The trip comes just hours before the British parliament is to convene a second vote on May’s Brexit deal as the government struggles to secure an orderly withdrawal from the EU at the end of March.
Reports suggest May has little chance of going through the House of Commons with the deal she signed with the EU in November. The opposition Labour Party said earlier on Monday that May had failed to bring about a single change to the Brexit document which suffered a historic defeat in a first Commons vote in January.
Critics of May’s deal in her own Conservative Party, however, have vowed they would support the deal if the EU gives legal guarantees that a mechanism in the agreement which sets out rules for administration of the Irish border after Brexit would be temporary.
There was no clear suggestion from the EU until Monday whether the so-called Irish backstop had been changed so that it could win the support of pro-Brexit lawmakers in the Commons.
The EU said before May’s trip to Strasbourg that it was now up to the British lawmakers to decide on the fate of Brexit.
German chancellor Angela Merkel said on Monday that the EU was expecting Britain to respond to proposals on the backstop.
However, government sources said May’s direct talks with Juncker on the eve of the second parliament vote on Brexit deal would be the right way to progress at the current critical moment.
May has allowed the parliament to vote on other options on Brexit if they reject her deal on Tuesday, including a no-deal withdrawal or an extension to the two-year negotiating period.

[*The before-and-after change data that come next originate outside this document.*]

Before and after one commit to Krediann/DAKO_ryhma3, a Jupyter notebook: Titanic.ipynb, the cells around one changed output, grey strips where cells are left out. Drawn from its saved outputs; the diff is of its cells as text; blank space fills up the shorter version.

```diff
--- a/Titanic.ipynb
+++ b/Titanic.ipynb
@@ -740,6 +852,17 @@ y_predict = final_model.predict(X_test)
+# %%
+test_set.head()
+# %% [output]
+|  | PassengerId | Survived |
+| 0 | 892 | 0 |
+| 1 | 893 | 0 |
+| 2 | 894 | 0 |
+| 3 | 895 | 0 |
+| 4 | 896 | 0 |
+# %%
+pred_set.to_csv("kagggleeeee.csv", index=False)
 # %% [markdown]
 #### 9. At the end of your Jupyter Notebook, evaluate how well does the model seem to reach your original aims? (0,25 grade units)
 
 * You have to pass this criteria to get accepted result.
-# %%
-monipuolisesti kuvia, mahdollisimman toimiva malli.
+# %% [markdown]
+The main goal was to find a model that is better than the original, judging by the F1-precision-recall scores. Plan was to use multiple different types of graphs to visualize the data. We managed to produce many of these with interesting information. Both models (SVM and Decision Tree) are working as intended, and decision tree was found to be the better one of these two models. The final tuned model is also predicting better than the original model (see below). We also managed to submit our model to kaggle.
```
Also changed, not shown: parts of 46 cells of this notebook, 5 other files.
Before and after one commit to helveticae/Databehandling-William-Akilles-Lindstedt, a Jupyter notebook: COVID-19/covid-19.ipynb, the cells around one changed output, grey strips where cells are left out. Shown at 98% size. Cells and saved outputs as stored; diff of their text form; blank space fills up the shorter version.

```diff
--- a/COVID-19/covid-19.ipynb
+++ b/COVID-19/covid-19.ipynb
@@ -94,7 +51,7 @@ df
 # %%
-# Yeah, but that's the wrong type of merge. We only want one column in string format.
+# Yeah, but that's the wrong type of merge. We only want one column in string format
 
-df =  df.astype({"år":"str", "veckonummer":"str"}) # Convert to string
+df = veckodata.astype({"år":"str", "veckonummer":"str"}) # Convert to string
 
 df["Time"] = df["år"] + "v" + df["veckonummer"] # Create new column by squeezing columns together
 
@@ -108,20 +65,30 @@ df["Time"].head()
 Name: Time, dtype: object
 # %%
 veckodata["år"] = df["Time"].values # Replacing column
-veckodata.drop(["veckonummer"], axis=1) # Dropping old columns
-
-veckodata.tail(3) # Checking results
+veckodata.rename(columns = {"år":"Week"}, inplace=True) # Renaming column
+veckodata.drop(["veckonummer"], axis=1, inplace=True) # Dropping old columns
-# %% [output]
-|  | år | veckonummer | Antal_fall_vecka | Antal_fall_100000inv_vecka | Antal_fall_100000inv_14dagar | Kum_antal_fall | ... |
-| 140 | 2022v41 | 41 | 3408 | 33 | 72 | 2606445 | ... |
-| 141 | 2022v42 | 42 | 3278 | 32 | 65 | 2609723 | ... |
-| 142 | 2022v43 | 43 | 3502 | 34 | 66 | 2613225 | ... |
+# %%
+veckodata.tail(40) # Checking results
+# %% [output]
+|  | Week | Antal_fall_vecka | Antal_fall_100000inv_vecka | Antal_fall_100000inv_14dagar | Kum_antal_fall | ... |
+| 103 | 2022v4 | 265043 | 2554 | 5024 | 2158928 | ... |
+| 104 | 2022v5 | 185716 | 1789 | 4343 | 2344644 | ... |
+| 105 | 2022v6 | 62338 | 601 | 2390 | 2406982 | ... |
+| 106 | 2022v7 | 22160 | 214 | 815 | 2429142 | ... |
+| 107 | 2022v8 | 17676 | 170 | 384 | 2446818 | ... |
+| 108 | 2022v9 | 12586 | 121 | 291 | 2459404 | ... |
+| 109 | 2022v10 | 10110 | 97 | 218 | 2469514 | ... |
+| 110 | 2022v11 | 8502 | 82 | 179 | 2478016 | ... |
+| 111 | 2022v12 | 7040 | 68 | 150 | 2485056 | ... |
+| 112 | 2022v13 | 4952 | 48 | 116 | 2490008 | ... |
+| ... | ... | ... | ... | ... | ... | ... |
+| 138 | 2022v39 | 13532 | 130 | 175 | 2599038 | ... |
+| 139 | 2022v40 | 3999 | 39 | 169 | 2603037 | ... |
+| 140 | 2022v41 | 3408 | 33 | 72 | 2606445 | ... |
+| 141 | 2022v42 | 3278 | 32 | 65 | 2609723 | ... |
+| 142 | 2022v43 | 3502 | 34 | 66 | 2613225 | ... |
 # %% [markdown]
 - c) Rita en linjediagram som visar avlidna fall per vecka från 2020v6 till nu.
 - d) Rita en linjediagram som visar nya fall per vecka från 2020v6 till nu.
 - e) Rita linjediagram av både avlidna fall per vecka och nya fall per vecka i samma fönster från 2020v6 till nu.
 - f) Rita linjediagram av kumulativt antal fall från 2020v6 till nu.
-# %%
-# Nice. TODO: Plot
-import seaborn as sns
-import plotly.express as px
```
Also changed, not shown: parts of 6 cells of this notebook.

Experts believe there is no clear majority in the Commons for a delayed Brexit, meaning that Britain would have no option but to accept a hard Brexit on March 29 if the parliament rejects the current Brexit deal.